== PROBLEM STATEMENT ==
An exact copy of the data is required, with no pictures in it.

DATASET CONTENT below:

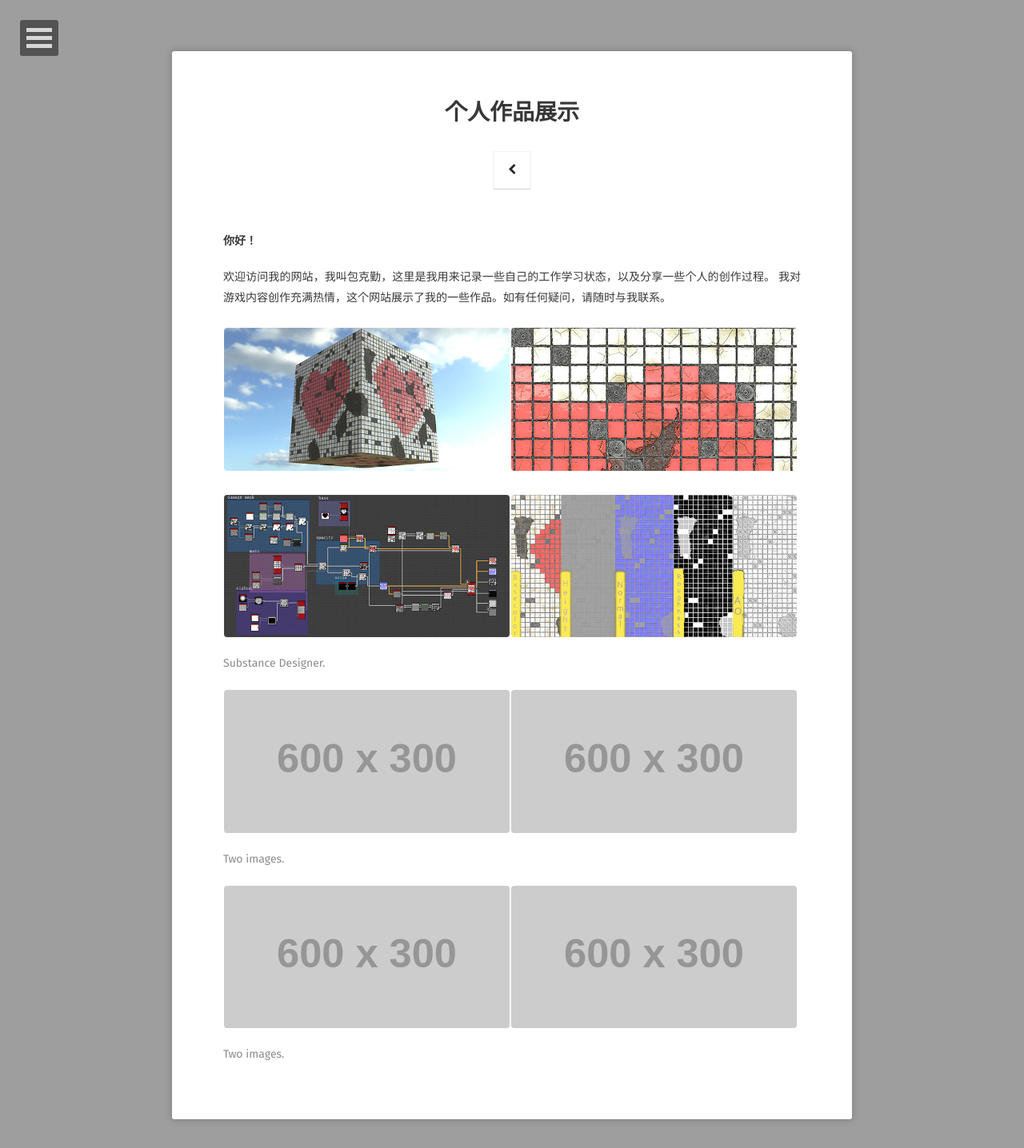
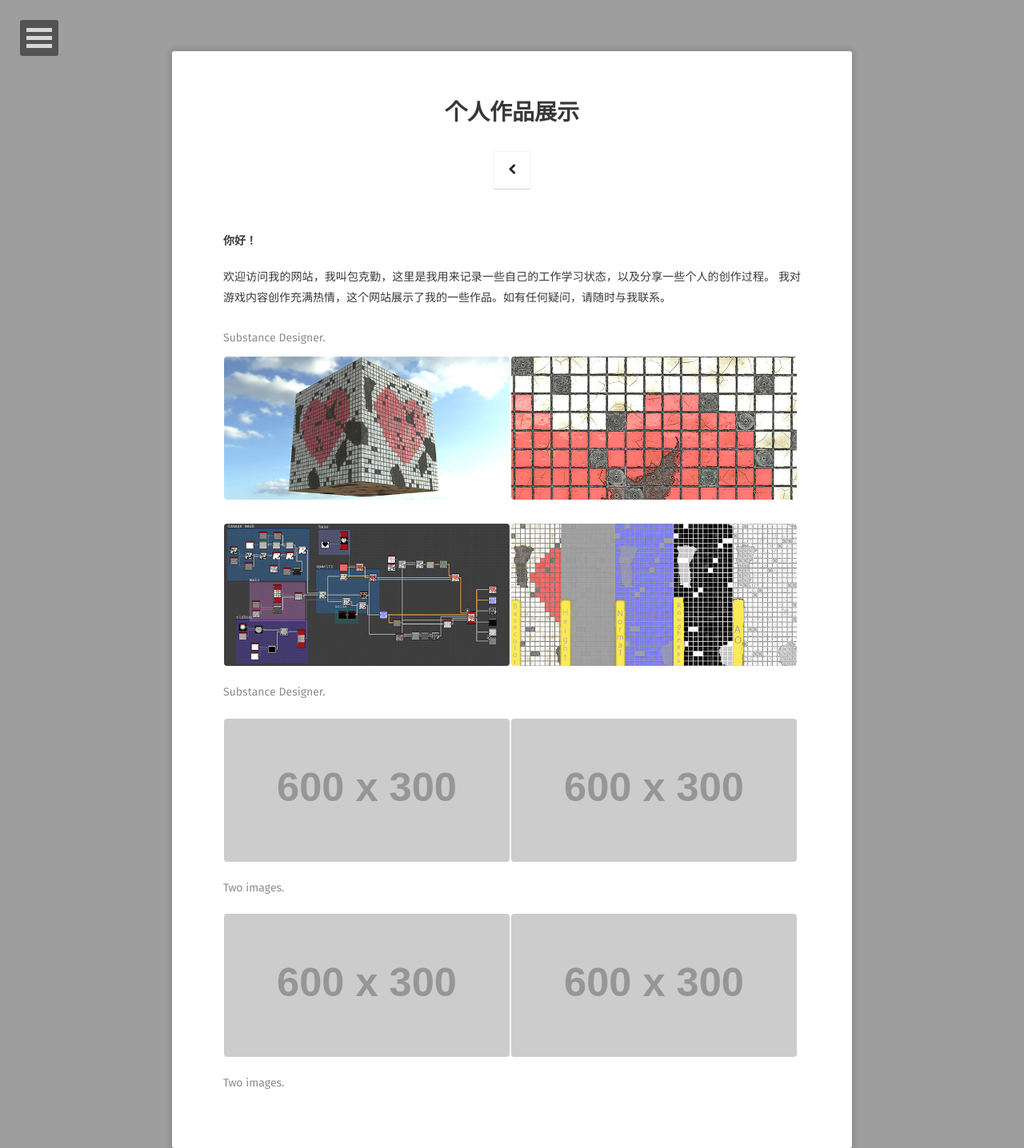
Before and after one commit to baokeqin/baokeqin.github.io, a Jekyll site: the page built from projects/index.md, in a window 1280 px wide. Shown: the whole page at 80% size. Built offline with Jekyll 4.4.1, drawn with Linux system fonts in a browser that asks for light colours; some web fonts are replaced; before the commit the page ends 1400 px from its top, so only the background shows below that.

Commit message:
Update index.md

```diff
--- a/projects/index.md
+++ b/projects/index.md
@@ -8,6 +8,7 @@ comments: false
 <H4>你好！</H4>
  欢迎访问我的网站，我叫包克勤，这里是我用来记录一些自己的工作学习状态，以及分享一些个人的创作过程。
  我对游戏内容创作充满热情，这个网站展示了我的一些作品。如有任何疑问，请随时与我联系。
+ <figcaption>Substance Designer.</figcaption>
 <figure class="half">
 	<a href="https://raw.githubusercontent.com/baokeqin/baokeqin.github.io/master/img/SD/sd_01.jpg"><img src="https://raw.githubusercontent.com/baokeqin/baokeqin.github.io/master/img/SD/sd01s.jpg"></a>
 	<a href="https://raw.githubusercontent.com/baokeqin/baokeqin.github.io/master/img/SD/sd_02.jpg"><img src="https://raw.githubusercontent.com/baokeqin/baokeqin.github.io/master/img/SD/sd02s.jpg"></a>
@@ -15,6 +16,7 @@ comments: false
 <figure class="half">
 	<a href="https://raw.githubusercontent.com/baokeqin/baokeqin.github.io/master/img/SD/sd_03.jpg"><img src="https://raw.githubusercontent.com/baokeqin/baokeqin.github.io/master/img/SD/sd03s.jpg"></a>
 	<a href="https://raw.githubusercontent.com/baokeqin/baokeqin.github.io/master/img/SD/sd_04.jpg"><img src="https://raw.githubusercontent.com/baokeqin/baokeqin.github.io/master/img/SD/sd04s.jpg"></a>
+
 	<figcaption>Substance Designer.</figcaption>
 </figure>
 <figure class="half">
```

End of DATASET CONTENT.

== ANSWER BOX ==
Before and after one commit to baokeqin/baokeqin.github.io, a Jekyll site: the page built from projects/index.md, in a window 1280 px wide. Shown: the whole page at 80% size. Built offline with Jekyll 4.4.1, drawn with Linux system fonts in a browser that asks for light colours; some web fonts are replaced; before the commit the page ends 1400 px from its top, so only the background shows below that.

Commit message:
Update index.md

```diff
--- a/projects/index.md
+++ b/projects/index.md
@@ -8,6 +8,7 @@ comments: false
 <H4>你好！</H4>
  欢迎访问我的网站，我叫包克勤，这里是我用来记录一些自己的工作学习状态，以及分享一些个人的创作过程。
  我对游戏内容创作充满热情，这个网站展示了我的一些作品。如有任何疑问，请随时与我联系。
+ <figcaption>Substance Designer.</figcaption>
 <figure class="half">
 	<a href="https://raw.githubusercontent.com/baokeqin/baokeqin.github.io/master/img/SD/sd_01.jpg"><img src="https://raw.githubusercontent.com/baokeqin/baokeqin.github.io/master/img/SD/sd01s.jpg"></a>
 	<a href="https://raw.githubusercontent.com/baokeqin/baokeqin.github.io/master/img/SD/sd_02.jpg"><img src="https://raw.githubusercontent.com/baokeqin/baokeqin.github.io/master/img/SD/sd02s.jpg"></a>
@@ -15,6 +16,7 @@ comments: false
 <figure class="half">
 	<a href="https://raw.githubusercontent.com/baokeqin/baokeqin.github.io/master/img/SD/sd_03.jpg"><img src="https://raw.githubusercontent.com/baokeqin/baokeqin.github.io/master/img/SD/sd03s.jpg"></a>
 	<a href="https://raw.githubusercontent.com/baokeqin/baokeqin.github.io/master/img/SD/sd_04.jpg"><img src="https://raw.githubusercontent.com/baokeqin/baokeqin.github.io/master/img/SD/sd04s.jpg"></a>
+
 	<figcaption>Substance Designer.</figcaption>
 </figure>
 <figure class="half">
```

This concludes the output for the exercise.